coupled with the evidence that Trooper Olney followed decedent's motorcycle which was traveling an estimated 100 mph, while he traveled between 60 to 75 mph through the City of Utica, with a posted speed limit of 30 mph, for approximately three miles, at night, with other vehicular traffic in the vicinity, without his lights or siren activated, has raised a triable issue of fact as to whether Trooper Olney acted with reckless disregard in following decedent's motorcycle on August 19 and 20 (see, Campbell v City of Elmira, 84 NY2d at 510-513; Allen v Town of Amherst, 294 AD2d at 828; but compare Csizmadia v Town of Webb, 289 AD2d at 857). Conduct measured against the reckless disregard standard "is not always or easily resolvable as a matter of law without some appropriate fact-finding forum and process," (Campbell v City of Elmira, 84 NY2d at 513). Under these circumstances, a factual determination must be made as to whether Trooper Olney was in "pursuit" of decedent, and whether he complied with police rules and guidelines in order to properly assess whether Trooper Olney acted with reckless disregard for the safety of others.
Defendant's motion is DENIED.

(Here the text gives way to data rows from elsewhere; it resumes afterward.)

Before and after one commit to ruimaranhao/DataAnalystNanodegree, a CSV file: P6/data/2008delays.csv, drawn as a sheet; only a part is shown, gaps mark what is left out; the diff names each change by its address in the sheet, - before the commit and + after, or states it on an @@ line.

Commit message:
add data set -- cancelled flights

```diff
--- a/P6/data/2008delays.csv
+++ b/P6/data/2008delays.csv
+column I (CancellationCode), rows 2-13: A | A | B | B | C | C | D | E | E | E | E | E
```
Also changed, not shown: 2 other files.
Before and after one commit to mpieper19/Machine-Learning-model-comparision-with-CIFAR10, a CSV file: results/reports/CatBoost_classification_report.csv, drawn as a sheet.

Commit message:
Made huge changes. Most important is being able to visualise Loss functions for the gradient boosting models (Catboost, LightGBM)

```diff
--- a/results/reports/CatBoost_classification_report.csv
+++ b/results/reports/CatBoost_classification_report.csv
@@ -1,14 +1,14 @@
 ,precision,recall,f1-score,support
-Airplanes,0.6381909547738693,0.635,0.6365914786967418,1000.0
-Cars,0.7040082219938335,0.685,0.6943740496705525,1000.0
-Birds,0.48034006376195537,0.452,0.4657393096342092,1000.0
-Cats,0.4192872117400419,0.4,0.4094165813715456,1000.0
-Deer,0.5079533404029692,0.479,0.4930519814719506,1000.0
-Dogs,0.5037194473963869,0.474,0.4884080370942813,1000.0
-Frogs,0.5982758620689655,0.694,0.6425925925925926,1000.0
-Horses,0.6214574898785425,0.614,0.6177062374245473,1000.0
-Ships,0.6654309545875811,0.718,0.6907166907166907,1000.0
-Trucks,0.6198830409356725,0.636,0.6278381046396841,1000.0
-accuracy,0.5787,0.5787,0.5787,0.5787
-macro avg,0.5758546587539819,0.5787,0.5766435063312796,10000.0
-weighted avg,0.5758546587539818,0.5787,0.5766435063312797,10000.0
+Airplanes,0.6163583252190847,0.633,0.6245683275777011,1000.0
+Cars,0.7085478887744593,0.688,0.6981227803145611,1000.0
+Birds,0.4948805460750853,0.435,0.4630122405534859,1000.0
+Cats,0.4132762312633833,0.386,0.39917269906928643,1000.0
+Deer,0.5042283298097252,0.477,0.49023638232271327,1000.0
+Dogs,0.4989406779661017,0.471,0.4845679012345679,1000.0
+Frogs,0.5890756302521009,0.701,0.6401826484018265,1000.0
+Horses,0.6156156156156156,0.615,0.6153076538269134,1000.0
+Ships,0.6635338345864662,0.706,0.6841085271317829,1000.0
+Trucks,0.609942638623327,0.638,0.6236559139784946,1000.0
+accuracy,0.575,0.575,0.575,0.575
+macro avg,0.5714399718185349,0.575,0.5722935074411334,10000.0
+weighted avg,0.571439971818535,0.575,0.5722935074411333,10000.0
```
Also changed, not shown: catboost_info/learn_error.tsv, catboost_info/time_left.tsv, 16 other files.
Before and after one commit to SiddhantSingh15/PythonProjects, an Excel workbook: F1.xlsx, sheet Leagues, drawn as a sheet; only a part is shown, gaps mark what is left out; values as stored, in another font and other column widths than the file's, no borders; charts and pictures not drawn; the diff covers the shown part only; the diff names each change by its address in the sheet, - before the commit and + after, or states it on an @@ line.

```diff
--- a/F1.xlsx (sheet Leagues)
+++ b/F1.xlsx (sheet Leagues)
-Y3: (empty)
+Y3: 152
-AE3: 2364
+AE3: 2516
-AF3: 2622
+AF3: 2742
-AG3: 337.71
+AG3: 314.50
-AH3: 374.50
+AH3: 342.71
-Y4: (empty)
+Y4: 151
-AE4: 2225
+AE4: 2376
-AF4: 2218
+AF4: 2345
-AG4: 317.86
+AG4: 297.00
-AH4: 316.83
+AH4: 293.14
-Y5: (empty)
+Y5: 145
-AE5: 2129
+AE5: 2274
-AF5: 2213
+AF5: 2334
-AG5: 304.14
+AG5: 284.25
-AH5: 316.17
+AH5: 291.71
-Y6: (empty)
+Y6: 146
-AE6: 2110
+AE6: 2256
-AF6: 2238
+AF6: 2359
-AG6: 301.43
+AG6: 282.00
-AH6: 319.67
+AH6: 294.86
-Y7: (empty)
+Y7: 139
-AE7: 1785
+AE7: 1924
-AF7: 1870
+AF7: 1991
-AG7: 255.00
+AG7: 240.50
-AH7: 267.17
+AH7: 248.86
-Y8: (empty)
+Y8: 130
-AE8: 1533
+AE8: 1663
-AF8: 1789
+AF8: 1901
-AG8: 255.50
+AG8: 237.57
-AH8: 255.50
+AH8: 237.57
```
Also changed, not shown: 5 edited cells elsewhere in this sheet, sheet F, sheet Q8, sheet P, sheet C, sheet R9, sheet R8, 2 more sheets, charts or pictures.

November 21, 2003
Syracuse, New York

Judge of the Court of Claims

The Court has considered the following documents in deciding this motion:

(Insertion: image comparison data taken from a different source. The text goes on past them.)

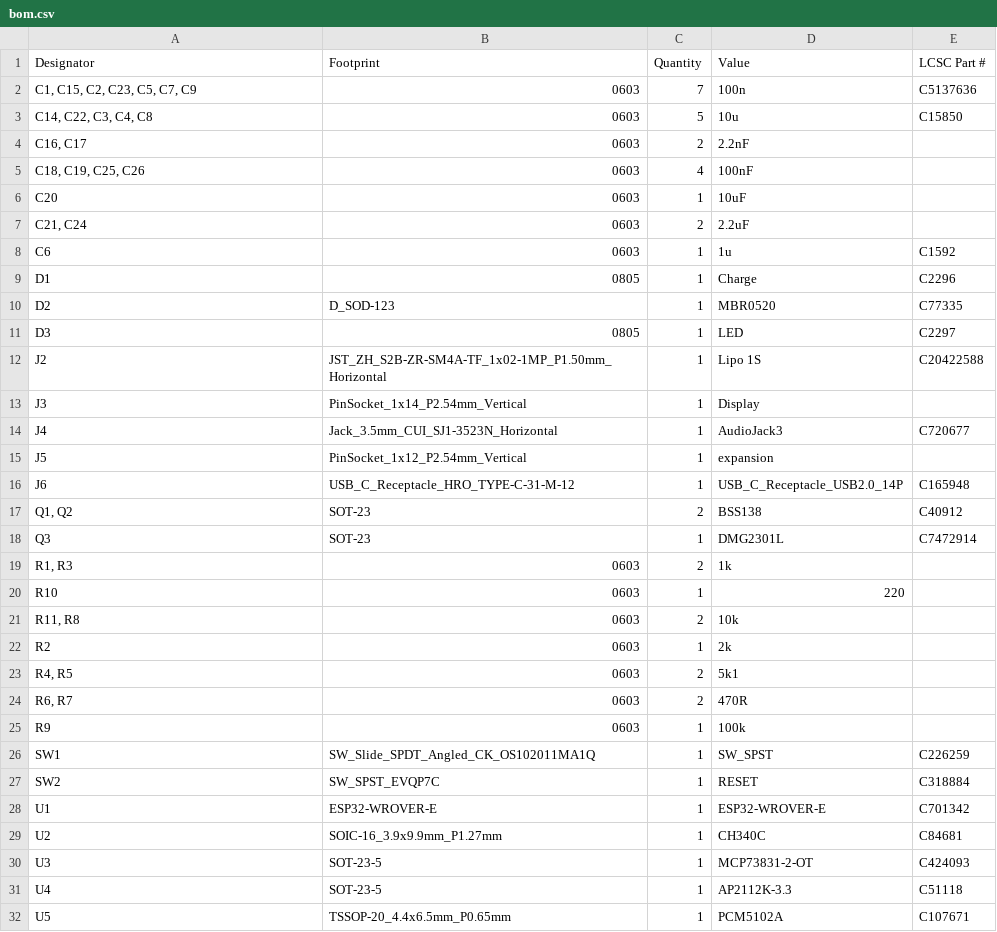
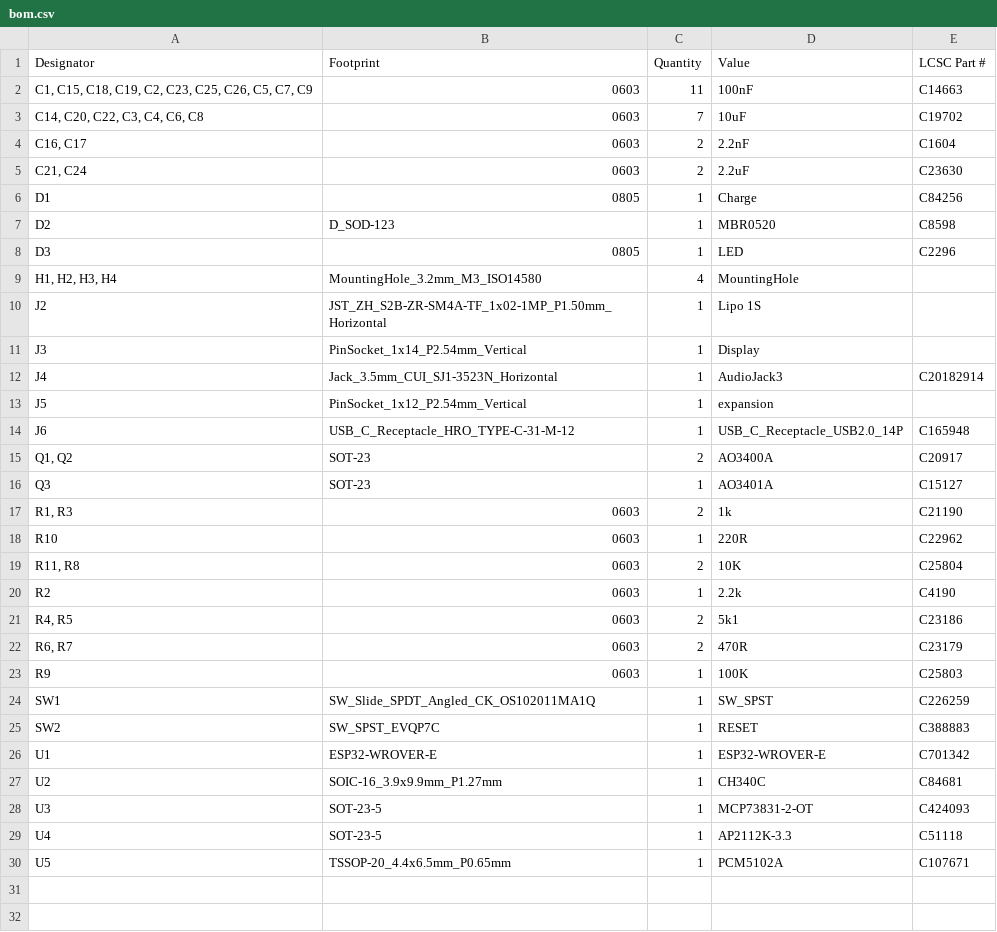
Before and after one commit to alantrundle/StreamerBasic, a CSV file: PCB Files/production/bom.csv, drawn as a sheet; removed rows and columns are numbered as before the commit, all else as after; the diff names each change by its address in the sheet, - before the commit and + after, or states it on an @@ line.

Commit message:
production

```diff
--- a/PCB Files/production/bom.csv
+++ b/PCB Files/production/bom.csv
+row 2: C1, C15, C18, C19, C2, C23, C25, C26, C5, C7, C9 | 0603 | 11 | 100nF | C14663
-A3 (Designator): C1, C15, C2, C23, C5, C7, C9
+A3 (Designator): C14, C20, C22, C3, C4, C6, C8
-D3 (Value): 100n
+D3 (Value): 10uF
-E3 (LCSC Part #): C5137636
+E3 (LCSC Part #): C19702
-row 3: C14, C22, C3, C4, C8 | 0603 | 5 | 10u | C15850
-E4 (LCSC Part #): (empty)
+E4 (LCSC Part #): C1604
-row 5: C18, C19, C25, C26 | 0603 | 4 | 100nF
-row 6: C20 | 0603 | 1 | 10uF
-E5 (LCSC Part #): (empty)
+E5 (LCSC Part #): C23630
-row 8: C6 | 0603 | 1 | 1u | C1592
-E6 (LCSC Part #): C2296
+E6 (LCSC Part #): C84256
-E7 (LCSC Part #): C77335
+E7 (LCSC Part #): C8598
-E8 (LCSC Part #): C2297
+E8 (LCSC Part #): C2296
+row 9: H1, H2, H3, H4 | MountingHole_3.2mm_M3_ISO14580 | 4 | MountingHole
-E10 (LCSC Part #): C20422588
+E10 (LCSC Part #): (empty)
-E12 (LCSC Part #): C720677
+E12 (LCSC Part #): C20182914
-D15 (Value): BSS138
+D15 (Value): AO3400A
-E15 (LCSC Part #): C40912
+E15 (LCSC Part #): C20917
-D16 (Value): DMG2301L
+D16 (Value): AO3401A
-E16 (LCSC Part #): C7472914
+E16 (LCSC Part #): C15127
-E17 (LCSC Part #): (empty)
+E17 (LCSC Part #): C21190
-D18 (Value): 220
+D18 (Value): 220R
-E18 (LCSC Part #): (empty)
+E18 (LCSC Part #): C22962
-D19 (Value): 10k
+D19 (Value): 10K
-E19 (LCSC Part #): (empty)
+E19 (LCSC Part #): C25804
-D20 (Value): 2k
+D20 (Value): 2.2k
-E20 (LCSC Part #): (empty)
+E20 (LCSC Part #): C4190
-E21 (LCSC Part #): (empty)
+E21 (LCSC Part #): C23186
-E22 (LCSC Part #): (empty)
+E22 (LCSC Part #): C23179
-D23 (Value): 100k
+D23 (Value): 100K
-E23 (LCSC Part #): (empty)
+E23 (LCSC Part #): C25803
-E25 (LCSC Part #): C318884
+E25 (LCSC Part #): C388883
```
Also changed, not shown: PCB Files/production/positions.csv, 53 other files.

Notice of Motion............................................................................................1

Affirmation of Christopher Wiles, Esquire, Assistant Attorney

General, in support with exhibits attached thereto.............................2

Affidavit of claimant, in opposition, with exhibits attached thereto..............3

Affidavits of John Syrotnyski and Salvatore F. Valvo in support of

claimant's position in opposition........................................................4, 5

Claimant's Memorandum of Law...................................................................6

Reply Affirmation of Christopher Wiles, Esquire, Assistant

Attorney General.................................................................................7

Defendant's Memorandum of Law..................................................................8

[1]There is an undeveloped issue of fact as to whether the decedent had his headlight activated at the time of the accident. If, in fact, he did not, his conduct might rise to the level of reckless driving which could implicate the public policy prohibition (Vehicle and Traffic Law § 1212).